By Scottsdale Research Institute | Rose Law Group Reporter
A 3-judge panel of the U.S. Court of Appeals for the Ninth Circuit will be live streaming oral argument this Thursday in Sisley v. DEA, No. 20-71433, a case with momentous implications for federal marijuana policy.
Despite widespread state acceptance of its medical utility, DEA continues to insist marijuana has “no currently accepted medical use in treatment in the United States” and must therefore remain in schedule I. Under DEA’s fivepart test for assessing currently accepted medical use, state acceptance—no matter how widespread—is categorically irrelevant. On Thursday, the Court will hear from a group of scientists and veterans who argue that state-blind standard is contrary to law and common sense.
The petitioners also challenge DEA’s backup argument that even if marijuana did have a currently accepted medical use, the agency would still have to place it in schedules I or II to fulfill its duty under another provision of the Controlled Substances Act, 21 U.S.C. § 811(d)(1), to place substances in the schedule the agency “deems most appropriate to carry out” certain U.S. treaty obligations. Petitioners argue that provision is “an unconstitutional delegation of legislative authority” that “violates core separation of powers principles” by outsourcing the creation of domestic criminal law to international organizations that are in no way accountable to the American people.

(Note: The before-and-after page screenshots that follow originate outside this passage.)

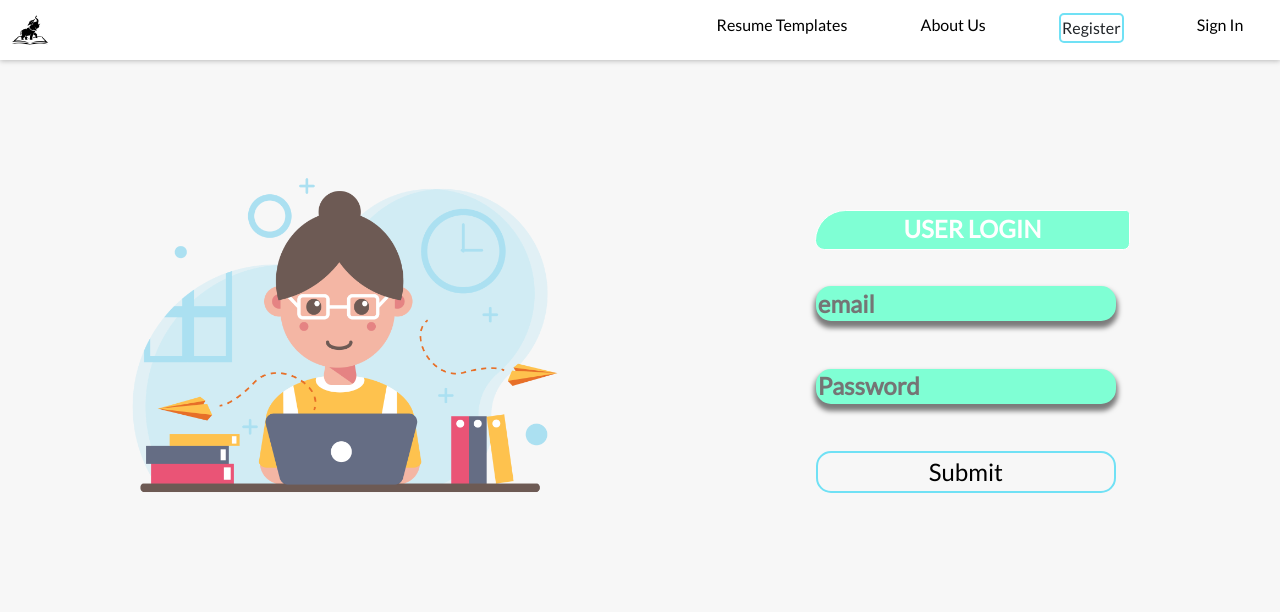
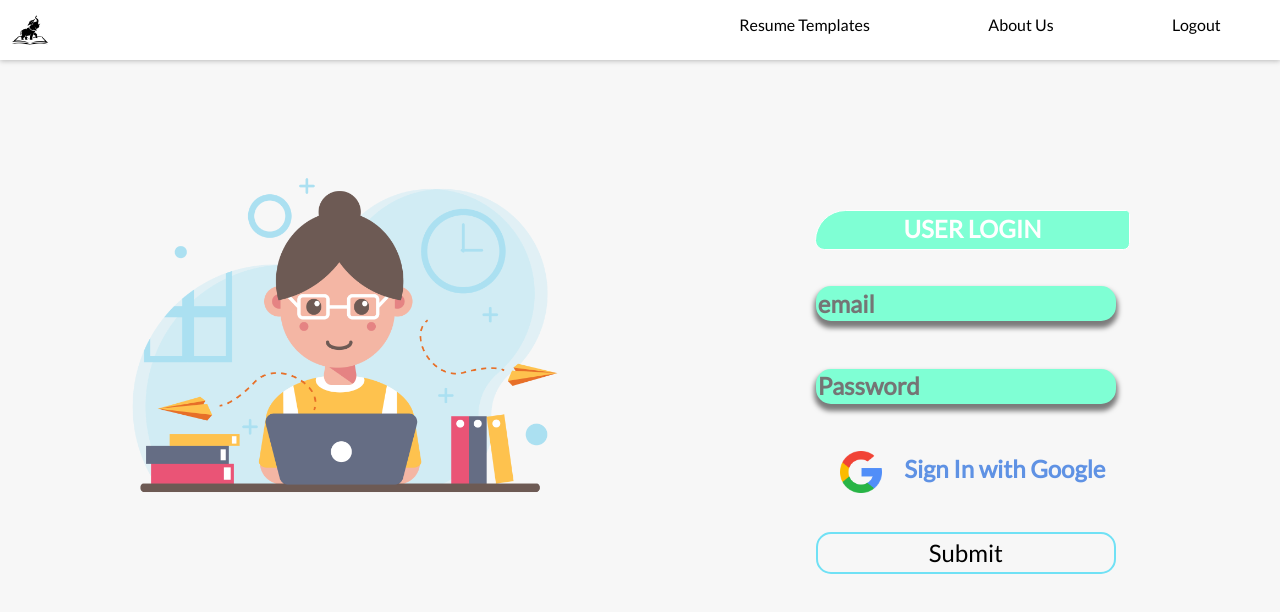
Before and after one commit to tyagiakash926/Resume-Buider, a React (Create React App) app: page /signin in a window 1280 px wide. Shown: the top 612 px of the page. Built offline with nearby package versions, Linux system fonts and the light colour scheme.

Commit message:
add fiebase

```diff
--- a/package.json
+++ b/package.json
@@ -6,6 +6,7 @@
     "@testing-library/jest-dom": "^5.11.5",
     "@testing-library/react": "^11.1.2",
     "@testing-library/user-event": "^12.2.2",
+    "firebase": "^8.1.1",
     "react": "^17.0.1",
     "react-dom": "^17.0.1",
     "react-elastic-carousel": "^0.9.5",
@@ -13,6 +14,7 @@
     "react-router-dom": "^5.2.0",
     "react-scripts": "4.0.0",
     "redux": "^4.0.5",
+    "redux-thunk": "^2.3.0",
     "web-vitals": "^0.2.4"
   },
   "scripts": {
--- a/src/App.js
+++ b/src/App.js
@@ -11,31 +11,31 @@ import Education from './components/Education';
 import Finalize from './components/Finalize';
 import Skills from './components/Skills';
 import Projects from './components/Projects';
+import { connect } from "react-redux";
+
 //hii  hello from akash
-function App() {
+function App(props) {
+  let {auth} = props;
   return (<React.Fragment>
           <Header />
           <Switch>
-            <Route path="/" exact>
-              <Landing></Landing>
-            </Route>
-            <Route path="/templates" exact component={Templates}></Route>
-            <Route path="/about" exact>
-              <About></About>
-            </Route>
-            <Route path="/register" exact>
-              <Register></Register>
-            </Route>
-            <Route path="/signin" exact>
-              <SignIn></SignIn>
-            </Route>
-            <Route path="/contact" exact component={Contact}></Route>
-            <Route path="/education" exact component={Education}></Route>
-            <Route path="/finalize" exact component={Finalize}></Route>
-            <Route path="/skills" exact component={Skills}></Route>
-            <Route path="/projects" exact component={Projects}></Route>
+            <Route path="/" exact component={Landing}></Route>
+            <Route path="/templates" exact component={auth ? Templates : SignIn}></Route>
+            <Route path="/about" exact component={About}></Route>
+            <Route path="/register" exact component={Register}></Route>
+            <Route path="/signin" exact component={SignIn}></Route>
+            <Route path="/contact" exact component={auth ? Contact : SignIn}></Route>
+            <Route path="/education" exact component={auth ? Education : SignIn}></Route>
+            <Route path="/finalize" exact component={auth ? Finalize : SignIn }></Route>
+            <Route path="/skills" exact component={ auth ? Skills : SignIn}></Route>
+            <Route path="/projects" exact component={auth ? Projects : SignIn}></Route>
           </Switch>
           </React.Fragment>);
 }
+const mapStateToProps = (state) =>{
+  return{
+    auth : state.auth.isAuth
+  }
+}
 
-export default App;
+export default connect(mapStateToProps)(App);
--- a/src/components/Finalize.jsx
+++ b/src/components/Finalize.jsx
@@ -1,6 +1,7 @@
 import React, { Component } from 'react';
 import './Finalize.css';
 import { connect } from 'react-redux';
+import {skinCodes} from '../Constants/skinCodes'
 import Preview from './Preview';
 import skin1 from "../static/images/skin1.svg";
 import skin2 from "../static/images/skin2.svg";
@@ -45,7 +46,17 @@ class Finalize extends Component {
                         <Preview contact={contact} education={education} skills={skills} projects={projects} skin={skinCode}></Preview>
                     </div>
                     <div className="final-templates">
-                    <div className="template">
+                    {skinCodes.map(  ( skin ) => {
+                    let className = skin.value == skinCode ? "selected-skin" : "";
+                    return <div key = {skin.id} className={`template ${className}`} >
+              <img src= {`/images/${skin.value}.svg`} alt="" />
+              {skin.value == skinCode?<i class="fa fa-check-circle" aria-hidden="true" onClick = { ()=> {this.handleSkinSelect(skin.value)} }></i>:<button class="template-btn" onClick = { ()=> {this.handleSkinSelect(skin.value)} }>USE TEMPLATE</button>}
+
+            </div>
+        })}
+
+
+                    {/* <div className="template">
                         <img src={skin1} alt=""/>
                             <button class="template-btn" onClick = { ()=> {this.handleSkinSelect("skin1")} }>USE TEMPLATE</button>
                     </div>
@@ -60,7 +71,7 @@ class Finalize extends Component {
                     <div className="template">
                         <img src={skin4} alt=""/>
                             <button class="template-btn" onClick = { ()=> {this.handleSkinSelect("skin4")} }>USE TEMPLATE</button>
-                    </div>
+                    </div> */}
                     </div>
                 </div>
             </React.Fragment>
--- a/src/components/Header.jsx
+++ b/src/components/Header.jsx
@@ -2,25 +2,50 @@ import React from 'react';
 import './Header.css'
 import {Link} from "react-router-dom";
 import logo from '../static/images/—Pngtree—elephant logo design vector template_5045290.png'
+import { connect } from "react-redux";
+import { auth } from '../firebase/fbconfig';
 
-const Header = () => {
+
+const handleLogout = (logout) =>{
+    auth.signOut().then(()=>{
+        logout();
+    })
+}
+const Header = (props) => {
+    let {auth} = props;
     return (
         <div className="header">
             <div className="header-logo">
                 <Link to="/"><img src={logo} alt=""/></Link>
             </div>
             <div className="header-links">
+                {auth ?
                 <ul>
-                    <li><Link to="/templates">Resume Templates</Link></li>
-                    <li><Link to="/about">About Us</Link></li>
-                    <li><Link to="/register">
-                        <button className="btn">Register</button>
-                        </Link></li>
-                    <li><Link to="signin">Sign In</Link></li>
+                <li><Link to="/templates">Resume Templates</Link></li>
+                <li><Link to="/about">About Us</Link></li>
+                <li><Link to="/" onClick={()=>{handleLogout(props.logout)}}>Logout</Link></li>
+                </ul> :
+                <ul>
+                <li><Link to="/about">About Us</Link></li>
+                <li><Link to="/register">Register</Link></li>
+                <li><Link to="/signin">Sign In</Link></li>
                 </ul>
+                }
             </div>
         </div>
      );
 }
 
-export default Header;
+const mapStateToProps = (state) =>{
+    return {
+        auth : state.auth.isAuth
+    }
+}
+
+const mapDispatchToProps = (dispatch) =>{
+    return{
+        logout : () =>{dispatch({type:"LOGOUT"})}
+    }
+}
+
+export default connect(mapStateToProps , mapDispatchToProps)(Header);
--- a/src/components/Signin.css
+++ b/src/components/Signin.css
@@ -101,6 +101,35 @@ label{
     outline: none;
 }
 
+.signin-google{
+    width: 300px;
+    height: 42px;
+    /* border: 2px solid #5f92e4; ; */
+    margin-top: 13%;
+    outline: none;
+    display: flex;
+    /* background:  #5f92e4; */
+    border-radius: 15px 15px 15px 15px;
+    cursor: pointer;
+
+}
+.google-logo {
+   height: 100%;
+   width: 30%;
+    /* background: black; */
+}
+.google-logo img{
+    height: 100%;
+    width: 100%;
+    object-fit: contain;
+    color: white;
+}
+.google-text{
+    width: 70%;
+    color:#5f92e4;
+    margin-left: -2%;
+}
+
 
 .login-btn:hover{
     border: none;
--- a/src/components/Signin.jsx
+++ b/src/components/Signin.jsx
@@ -1,9 +1,25 @@
 import React from 'react';
 import './Signin.css'
+import {connect} from 'react-redux';
 import skin from '../static/images/—Pngtree—young people work and study_5426650.png';
 // import skin1 from '../static/images/pngtree-color-wave-dot-circular-border-png-image_4973413.jpg'
+import google from '../static/images/search.png';
+import { auth, provider } from '../firebase/fbconfig.js';
 
-const SignIn = () => {
+const handleLogin = (login) =>{
+    auth.signInWithPopup(provider).then((user)=>{
+        let {displayName , email} = user.user;
+        let userDetails= {
+            displayName,
+            email
+        }
+        login(userDetails);
+    })
+    .catch((error)=>{
+        console.log(error);
+    });
+}
+const SignIn = (props) => {
     return (
 
 
@@ -20,6 +36,10 @@ const SignIn = () => {
                         <label htmlFor="password" className="password-label">
                             <input type="password" name="password" id="password" placeholder="Password"/>
                         </label>
+                        <div className="signin-google" onClick={()=>{handleLogin(props.login)}}>
+                            <div className="google-logo"><img src={google} alt=""/></div>
+                            <div className="google-text">Sign In with Google</div>
+                        </div>
                         <button className="login-btn">Submit</button>
                     </form>
                 </div>
@@ -27,4 +47,16 @@ const SignIn = () => {
             );
 }
 
-export default SignIn;
+const mapStateToProps = (state) =>{
+    return{
+        auth : state.auth.isAuth
+    }
+}
+
+const mapDispatchToProps = (dispatch) =>{
+    return {
+        login : (userDetails) => {dispatch({type:"LOGIN" , userDetails: userDetails})}
+    }
+}
+
+export default connect(mapStateToProps , mapDispatchToProps)(SignIn);
--- /dev/null
+++ b/src/firebase/fbconfig.js
@@ -0,0 +1,17 @@
+import firebase from 'firebase';
+const firebaseConfig = {
+    apiKey: "AIzaSyA5XwyX9ETKfHGwMDeD25rA5h4Z2o8KthM",
+    authDomain: "resume-builder-demo-d1cba.firebaseapp.com",
+    databaseURL: "https://resume-builder-demo-d1cba.firebaseio.com",
+    projectId: "resume-builder-demo-d1cba",
+    storageBucket: "resume-builder-demo-d1cba.appspot.com",
+    messagingSenderId: "974959487047",
+    appId: "1:974959487047:web:99059b1cba32a04480e962"
+  };
+  // Initialize Firebase
+  const firebaseApp = firebase.initializeApp(firebaseConfig);
+  const auth = firebase.auth();
+  const db = firebase.firestore();
+  const provider = new firebase.auth.GoogleAuthProvider();
+
+  export {auth , db , provider};
--- a/src/index.js
+++ b/src/index.js
@@ -5,9 +5,10 @@ import './index.css';
 
 import { BrowserRouter as Router } from 'react-router-dom';
 
-import {createStore} from "redux";
+import {createStore , applyMiddleware , compose} from "redux";
 import {Provider} from "react-redux";
 import {myReducer} from "./reducers/myReducer";
-const store = createStore(myReducer);
+import thunk from 'redux-thunk';
+const store = createStore(myReducer , compose(applyMiddleware(thunk) ,window.devToolsExtension ? window.devToolsExtension() : f => f));
 
-ReactDOM.render(<Provider store = {store} ><Router><App /></Router></Provider>,document.getElementById('root'));
+ReactDOM.render(<Provider store={store}><Router> <App /></Router></Provider>,document.getElementById('root'));
--- a/src/reducers/intialState.js
+++ b/src/reducers/intialState.js
@@ -1,4 +1,8 @@
 export const initialState = {
+    auth :{
+        isAuth : true,
+        user : null
+    },
     document : {
         docId : "12345",
         uid : "1" ,
--- a/src/reducers/myReducer.js
+++ b/src/reducers/myReducer.js
@@ -30,5 +30,17 @@ export function myReducer(state = initialState , action ){
             projects : action.projects
         }
     }
+    else if(action.type == "LOGOUT"){
+        return{
+            ...state ,
+            auth : {...state.auth ,  isAuth:false , user :null}
+        }
+    }
+    else if(action.type == "LOGIN"){
+        return{
+            ...state ,
+            auth : {...state.auth ,  isAuth:true , user :action.userDetails}
+        }
+    }
     return state;
 }
```
Also changed, not shown: src/components/Skin4.jsx (added, +35 -0 lines), src/components/Skin4.css (added), src/static/images/search.png (added), 1 other file (tests, documents, lock files or other folders).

Petitioner, Dr. Suzanne Sisley, is an Arizona-based physician and President of Scottsdale Research Institute (SRI). A pioneer in the field of medical marijuana science, Dr. Sisley has fought tirelessly to conduct clinical research on dispensary-quality marijuana’s potential to help veterans and law enforcement officers suffering with treatment-resistant PTSD. Marijuana’s schedule I classification has impeded her efforts to conduct this important research. Scottsdale Research Institute 5436 E Tapekim Rd, Cave Creek AZ 85331 USA Phone: +1 (480) 326-6023
The veteran petitioners served this country and are entitled to medical care from the Department of Veterans Affairs. But because marijuana is a schedule I drug, they must seek—and pay out-of-pocket for—medical advice outside the VA system. The VA also continues to cite marijuana’s schedule I status when refusing to facilitate veteran participation in state-approved marijuana programs.
This is not the first time SRI and Dr. Sisley have squared off against the DEA in federal court. Dr. Sisley’s 2019 mandamus action in the U.S. Court of Appeals for the D.C. Circuit resulted in DEA finally agreeing to revise its regulations and begin processing dozens of applications to cultivate marijuana for research that had been languishing before the agency for years without explanation.
In 2020, she filed suit in Arizona federal district court, claiming DEA and DOJ’s refusal to disclose the legal basis for rules DEA had proposed to govern the licensing of new marijuana manufacturers violated the Freedom of Information Act. Less than two weeks later, DOJ entered into a settlement agreement with Dr. Sisley that required the agency to disclose a secret 2018 Office of Legal Counsel opinion that revealed that the so-called “NIDA Monopoly”—DEA’s longstanding policy requiring all federally sanctioned marijuana researchers to use marijuana sourced from a single farm at the University of Mississippi—was itself contrary to federal and international law. Last month, DEA announced its preliminary approval of SRI and three other companies for licenses to cultivate marijuana for research purposes, ending a policy that had unlawfully impeded marijuana research in the U.S. for more than half a century. Dr. Sisley’s years of hard work and victories in court were instrumental in bringing about this progress.
* * * Sisley v. DEA is case number 20-71433 (9th Cir.). A livestream of the oral argument will be available on the Ninth Circuit’s websitethis Thursday, June 10, 2021, beginning at 1:00 p.m. Pacific Time: https://www.ca9.uscourts.gov/media/live_oral_arguments.php.